In users who inject the substance, scars from hypodermic needles may be visible on the arms or other areas of the body.
Ketamine addicts may talk about the ‘K-hole’ – a state of being induced by large quantities of the drug, in which the individual experiences detachment between body and mind.
Ketamine is not known to be physically addictive, but there is a large body of evidence that suggests an intense psychological addition to the substance is possible amongst regular users of the drug.
Physical withdrawal effects from Ketamine are generally mild in addicts who quit, and may include increased tension and heightened anxiety, restlessness and occasional muscle spasms.
The psychological withdrawals may however be much worse, and present a substantial challenge to those wishing to break their dependence on the drug. In some frequent users, particularly those with emotional difficulties or difficult life circumstances, taking Ketamine becomes their way of dealing, or rather avoiding dealing with, the stresses of everyday life. Some crave the feeling of dissociation from their senses and their environment that the drug brings, and it is this intense desire to return to that state that can make addiction particularly hard to break.
Because the nature of the addiction is mostly psychological, a holistic approach to treating it is often used, taking into account not just the individual’s relationship to the drug, but also to themselves and their wider life. ‘12 step’ programmes similar to those used for alcoholism may be utilised to help the addict break free of their dependency on Ketamine.
Treatment for Ketamine addiction may be carried out either as in inpatient at a rehabilitation centre or as an outpatient attending support groups, therapy sessions and other activities designed to prevent relapse.
Talking and behavioural therapies such as Cognitive Behavioural Therapy (CBT) may form an effective part of a successful treatment programme.
Cognitive Behavioural Therapy can help the individual to determine the underlying reasons why they take the drug, and assist them in developing alternative behaviours for a healthier and substance free future.
In addition to formal therapies such as these, the user may attend informal support group meetings with people in a similar situation to them. In many cases this type of emotional peer support can be just as useful as more formal treatment methods, as it helps the recovering addict to see that they are not alone in their struggle, and that there are others like them who have already battled the addiction and won.
A comprehensive treatment programme for Ketamine addiction may also include more generalised lifestyle and health-based treatments, designed to foster a sense of increased physical and mental wellbeing. This can help prevent relapse, and provide a stepping stone to healthier and more constructive ways of living without drugs.
Whatever the exact treatment methods used to beat Ketamine addiction, the initial step will always be cessation of using the drug, followed by a short period of detoxification. At the same time or prior to this, an assessment of the individual and their addiction may be made by a drug rehabilitation professional, in order to determine the best treatment path for that particular person.

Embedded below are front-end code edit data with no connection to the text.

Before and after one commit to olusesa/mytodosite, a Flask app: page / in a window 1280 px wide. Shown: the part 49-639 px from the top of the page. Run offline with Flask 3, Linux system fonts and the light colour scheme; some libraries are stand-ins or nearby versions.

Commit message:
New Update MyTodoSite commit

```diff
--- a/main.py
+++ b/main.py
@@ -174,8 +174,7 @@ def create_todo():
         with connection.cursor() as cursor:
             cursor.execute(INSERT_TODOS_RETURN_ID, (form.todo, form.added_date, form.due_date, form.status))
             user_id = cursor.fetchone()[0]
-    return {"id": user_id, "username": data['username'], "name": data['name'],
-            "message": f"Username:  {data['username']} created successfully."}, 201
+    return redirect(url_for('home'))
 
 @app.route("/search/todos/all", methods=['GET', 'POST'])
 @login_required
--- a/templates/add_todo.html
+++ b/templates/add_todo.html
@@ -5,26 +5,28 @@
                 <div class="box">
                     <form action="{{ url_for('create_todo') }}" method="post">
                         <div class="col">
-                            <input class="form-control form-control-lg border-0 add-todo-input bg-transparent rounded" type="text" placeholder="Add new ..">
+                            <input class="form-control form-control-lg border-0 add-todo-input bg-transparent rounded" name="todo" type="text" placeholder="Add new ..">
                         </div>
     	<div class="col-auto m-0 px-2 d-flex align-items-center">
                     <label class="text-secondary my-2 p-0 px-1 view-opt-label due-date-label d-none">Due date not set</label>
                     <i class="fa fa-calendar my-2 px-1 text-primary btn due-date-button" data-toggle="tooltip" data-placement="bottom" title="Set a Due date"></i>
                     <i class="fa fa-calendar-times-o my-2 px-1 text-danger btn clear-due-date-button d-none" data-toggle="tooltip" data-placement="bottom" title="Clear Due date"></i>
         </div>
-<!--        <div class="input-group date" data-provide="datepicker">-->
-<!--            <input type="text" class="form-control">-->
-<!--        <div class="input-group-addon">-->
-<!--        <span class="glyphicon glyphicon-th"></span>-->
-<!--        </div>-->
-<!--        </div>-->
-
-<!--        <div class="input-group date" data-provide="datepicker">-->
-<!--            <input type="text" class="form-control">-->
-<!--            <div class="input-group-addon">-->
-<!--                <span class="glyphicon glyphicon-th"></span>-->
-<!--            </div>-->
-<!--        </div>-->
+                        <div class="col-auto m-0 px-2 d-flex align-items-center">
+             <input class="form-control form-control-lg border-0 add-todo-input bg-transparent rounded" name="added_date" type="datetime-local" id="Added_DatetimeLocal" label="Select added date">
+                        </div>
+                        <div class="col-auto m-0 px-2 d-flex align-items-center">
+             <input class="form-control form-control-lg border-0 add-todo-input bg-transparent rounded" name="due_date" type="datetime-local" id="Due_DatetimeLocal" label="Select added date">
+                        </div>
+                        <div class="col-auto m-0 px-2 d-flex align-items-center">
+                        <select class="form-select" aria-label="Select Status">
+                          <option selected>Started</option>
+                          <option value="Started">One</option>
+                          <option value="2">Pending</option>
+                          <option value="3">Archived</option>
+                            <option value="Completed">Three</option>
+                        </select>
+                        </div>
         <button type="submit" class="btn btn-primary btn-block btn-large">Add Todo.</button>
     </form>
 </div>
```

Depending on the level of addiction, continuing support and therapy may be needed for some time to ensure that the individual remains Ketamine free and does not fall back into old destructive behaviours.